I will be honest--I was not looking forward to playing this game AT ALL. Ryan had described the game as a board game based on computer text adventures from the Eighties. Already, Colossal Cave had lost my interest. However, once we started to actually play the game I was pleasantly surprised! This game is much more interesting than any of those old computer games(Edit from Ryan - Hey! Those games rocked!). As said above, the rules were very easy to understand and surprisingly, we had no questions about them. We were able to read the rules and play right away. I was really expecting to have a MASSIVE rule book, so it was a nice to discover that the rules were only four pages long. As we began to play, I really enjoyed the competitive camaraderie of our family while we were exploring the caves trying to get treasures and depositing them into the Well House. Everyone was trying to weigh between trying to save/find treasures and trying to screw everyone else. The only negative worth stating again is that sometimes it is very confusing to know what cards are useful and when to use them. This was sometimes frustrating to me because I could either 1)play a card that I did not know if it would be useful or 2) move an extra space or pick up an extra card. Knowing what that card could/should do in the larger scheme of things could have solved some of that frustration. With all of that being said, Colossal Cave is still a fun "adventure" game for the whole family. I completely recommend Kickstarting this game and purchasing it for your gaming group!

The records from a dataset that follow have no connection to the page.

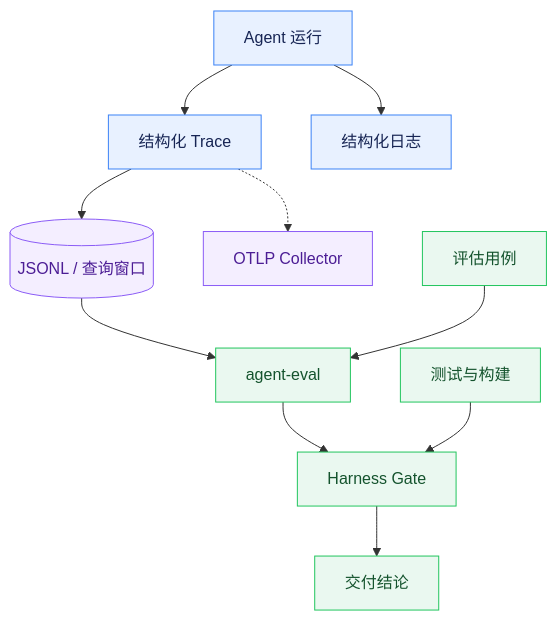
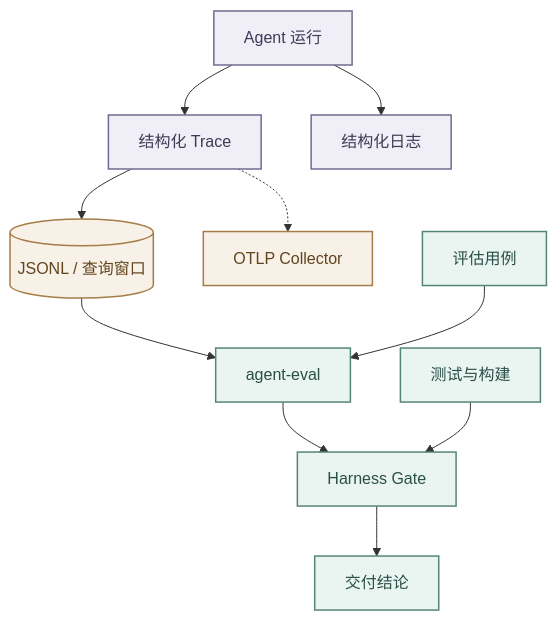
The diagram in agent-doc/核心能力/Trace可观测与质量评估.md (Logistic98/job-buddy), drawn with Mermaid before and after one commit. The commit also changed other lines of this file and 32 other files, not shown here.

Commit message:
docs: align engine context and diagram guidance

````diff
--- a/agent-doc/核心能力/Trace可观测与质量评估.md
+++ b/agent-doc/核心能力/Trace可观测与质量评估.md
@@ -23,19 +34,19 @@
 ```mermaid
 graph TD
     RUN[Agent 运行] --> TRACE[结构化 Trace]
     RUN --> LOG[结构化日志]
     TRACE --> JSONL[("JSONL / 查询窗口")]
     TRACE -.-> OTEL[OTLP Collector]
     JSONL --> EVAL[agent-eval]
     CASES[评估用例] --> EVAL
     EVAL --> GATE[Harness Gate]
     TESTS[测试与构建] --> GATE
     GATE --> RESULT[交付结论]
 
-    classDef runtime fill:#E8F1FF,stroke:#3B82F6,color:#172554;
-    classDef quality fill:#EAF8F0,stroke:#22C55E,color:#14532D;
-    classDef store fill:#F4EEFF,stroke:#8B5CF6,color:#4C1D95;
+    classDef runtime fill:#F0EEF6,stroke:#746A91,color:#403957,stroke-width:1.5px;
+    classDef quality fill:#EAF4F1,stroke:#548678,color:#294F47,stroke-width:1.5px;
+    classDef store fill:#F8F1E7,stroke:#A67C48,color:#62451F,stroke-width:1.5px;
     class RUN,TRACE,LOG runtime;
     class EVAL,GATE,RESULT,CASES,TESTS quality;
     class JSONL,OTEL store;
 ```
````
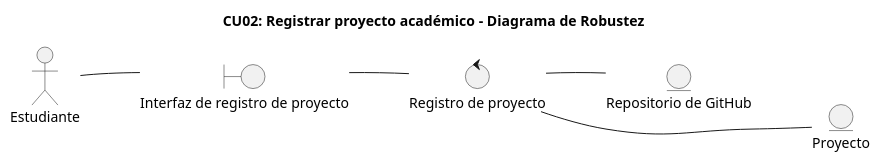
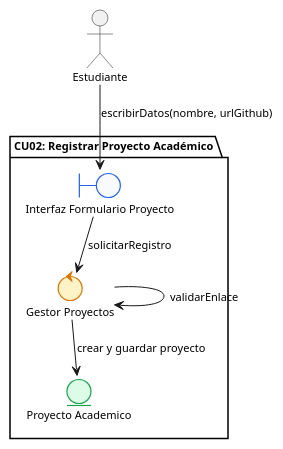
One commit to ErickBaja05/GR4_1BT3_622_26B changed the diagram in docs/incremento1/robustnessDiagrams/cu02-registrarProyecto.puml. Above: the diagram before and after it, drawn with PlantUML. The commit also changed 2 other files, not shown here.

Commit message:
Corrijo diagramas CU02-resgistrarProyecto

```diff
--- a/docs/incremento1/robustnessDiagrams/cu02-registrarProyecto.puml
+++ b/docs/incremento1/robustnessDiagrams/cu02-registrarProyecto.puml
@@ -1,33 +1,38 @@
 @startuml
-left to right direction
-skinparam handwritten false
-skinparam monochrome true
+skinparam style strictuml
+skinparam defaultFontName "Segoe UI"
+skinparam defaultFontSize 11
+skinparam roundCorner 8
 skinparam shadowing false
+skinparam ranksep 40
+skinparam nodesep 50
 
-title CU02: Registrar proyecto académico - Diagrama de Robustez
+skinparam boundary {
+    BackgroundColor #F8FAFC
+    BorderColor #2563EB
+    BorderThickness 1.2
+}
+skinparam control {
+    BackgroundColor #FEF3C7
+    BorderColor #D97706
+    BorderThickness 1.2
+}
+skinparam entity {
+    BackgroundColor #DCFCE7
+    BorderColor #16A34A
+    BorderThickness 1.2
+}
 
-' --- COLUMNA 1: ACTOR ---
-actor "Estudiante" as Estudiante
+actor "Estudiante" as estudiante
 
-' --- COLUMNA 2: INTERFAZ (BOUNDARY) ---
-boundary "Interfaz de registro de proyecto" as InterfazRegistro
+package "CU02: Registrar Proyecto Académico" {
+    boundary "Interfaz Formulario Proyecto" as InterfazProyecto
+    control "Gestor Proyectos" as C_Proyecto
+    entity "Proyecto Academico" as E_Proyecto
+}
 
-' --- COLUMNA 3: CONTROLADOR ---
-control "Registro de proyecto" as RegistroProyecto
-
-' --- COLUMNA 4: ENTIDADES ---
-entity "Repositorio de GitHub" as Repositorio
-entity "Proyecto" as Proyecto
-
-' --- ALINEACIÓN DE COLUMNAS (INVISIBLE) ---
-Estudiante -[hidden]right-> InterfazRegistro
-InterfazRegistro -[hidden]right-> RegistroProyecto
-RegistroProyecto -[hidden]right-> Repositorio
-Repositorio -[hidden]down-> Proyecto
-
-' --- RELACIONES DE NEGOCIO ---
-Estudiante -- InterfazRegistro
-InterfazRegistro -- RegistroProyecto
-RegistroProyecto -- Repositorio
-RegistroProyecto -- Proyecto
+estudiante --> InterfazProyecto : escribirDatos(nombre, urlGithub)
+InterfazProyecto --> C_Proyecto : solicitarRegistro
+C_Proyecto --> C_Proyecto : validarEnlace
+C_Proyecto --> E_Proyecto : crear y guardar proyecto 
 @enduml
```
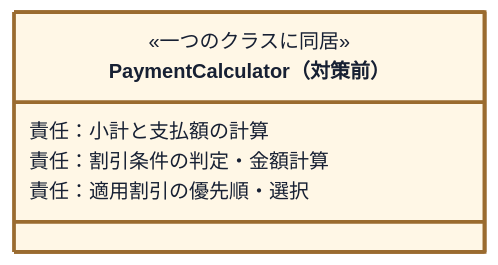
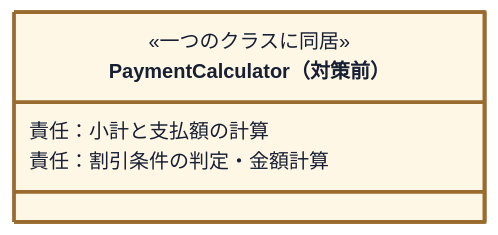
Before and after one commit to kumachan1101-pixel/DesignPattern: the seventh of 18 diagrams in kindle/design-patterns/books/volume01-core-patterns/output/03-chapter01.md, drawn with Mermaid. The commit also changed other lines of this file and 175 other files, not shown here.

````diff
--- a/kindle/design-patterns/books/volume01-core-patterns/output/03-chapter01.md
+++ b/kindle/design-patterns/books/volume01-core-patterns/output/03-chapter01.md
@@ -1242,13 +1248,12 @@
 ```mermaid
 classDiagram
     %% provisional-role-diagram
     direction TB
     class TrialCalculator["PaymentCalculator（対策前）"]:::current {
         <<一つのクラスに同居>>
         責任：小計と支払額の計算
         責任：割引条件の判定・金額計算
-        責任：適用割引の優先順・選択
     }
 
     classDef current fill:#fff7e6,stroke:#9a6b2f,stroke-width:3px,color:#172033;
 ```
````
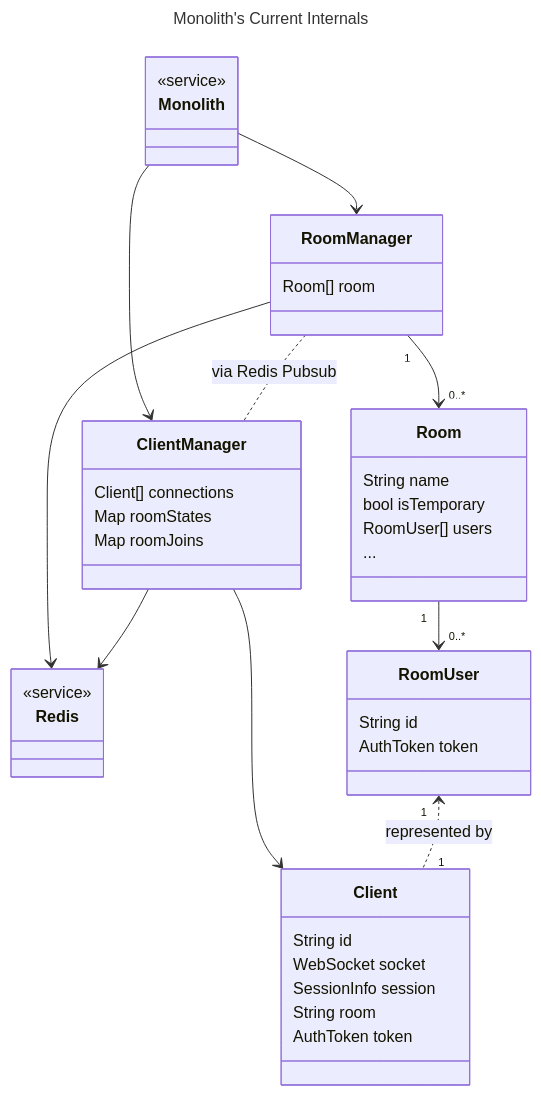
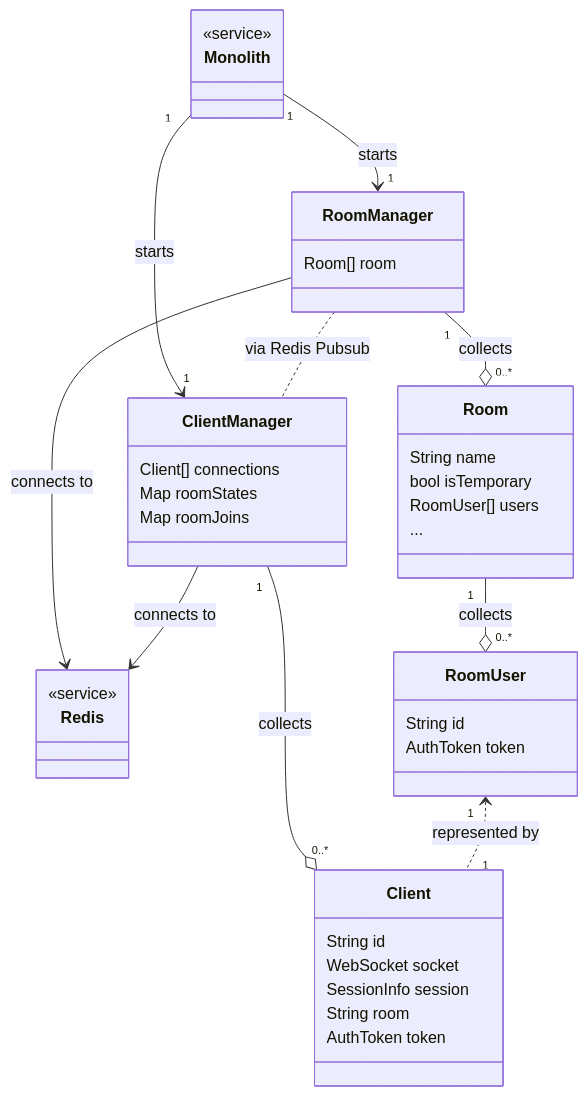
Before and after one commit to dyc3/senior-design: the diagram in figures/monolith-class-current.mmd, drawn with Mermaid. The commit also changed 3 other files, not shown here.

First line of the commit message:
fix monolith internals class diagrams (#184)

```diff
--- a/figures/monolith-class-current.mmd
+++ b/figures/monolith-class-current.mmd
@@ -1,55 +1,52 @@
----
-title: Monolith's Current Internals
----
 classDiagram
     class Monolith {
         <<service>>
     }
 
-    Monolith --> RoomManager
-    Monolith --> ClientManager
+    Monolith "1" --> "1" RoomManager: starts
+    Monolith "1" --> "1" ClientManager: starts
 
     class Redis {
         <<service>>
     }
 
     class RoomManager {
         Room[] room
     }
 
-    RoomManager "1" --> "0..*" Room
+    RoomManager "1" --o "0..*" Room: collects
 
     class Room {
         String name
         bool isTemporary
         RoomUser[] users
         ...
     }
 
     class ClientManager {
         Client[] connections
         Map roomStates
         Map roomJoins
     }
 
     RoomManager .. ClientManager: via Redis Pubsub
-    RoomManager --> Redis
-    ClientManager --> Redis
+    RoomManager --> Redis: connects to
+    ClientManager --> Redis: connects to
 
     class Client {
         String id
         WebSocket socket
         SessionInfo session
         String room
         AuthToken token
     }
 
-    ClientManager --> Client
+    ClientManager "1" --o "0..*" Client: collects
 
     class RoomUser {
         String id
         AuthToken token
     }
 
-    Room "1" --> "0..*" RoomUser
+    Room "1" --o "0..*" RoomUser: collects
     RoomUser "1" <.. "1" Client: represented by
```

*As a note: Colossal Cave was sent to us for free by the developer. The copy we were sent was a prototype copy not the finished product. We have since backed a copy of the final product ourselves and will try and update this review and our geeklist to reflect the final product if changes warrant it. If you too would like to back Colossal Cave you can do so until the 20th of May by following the link below. $20 gets you a copy of the game at release shipped to your door and it also helps the developer achieve his dream!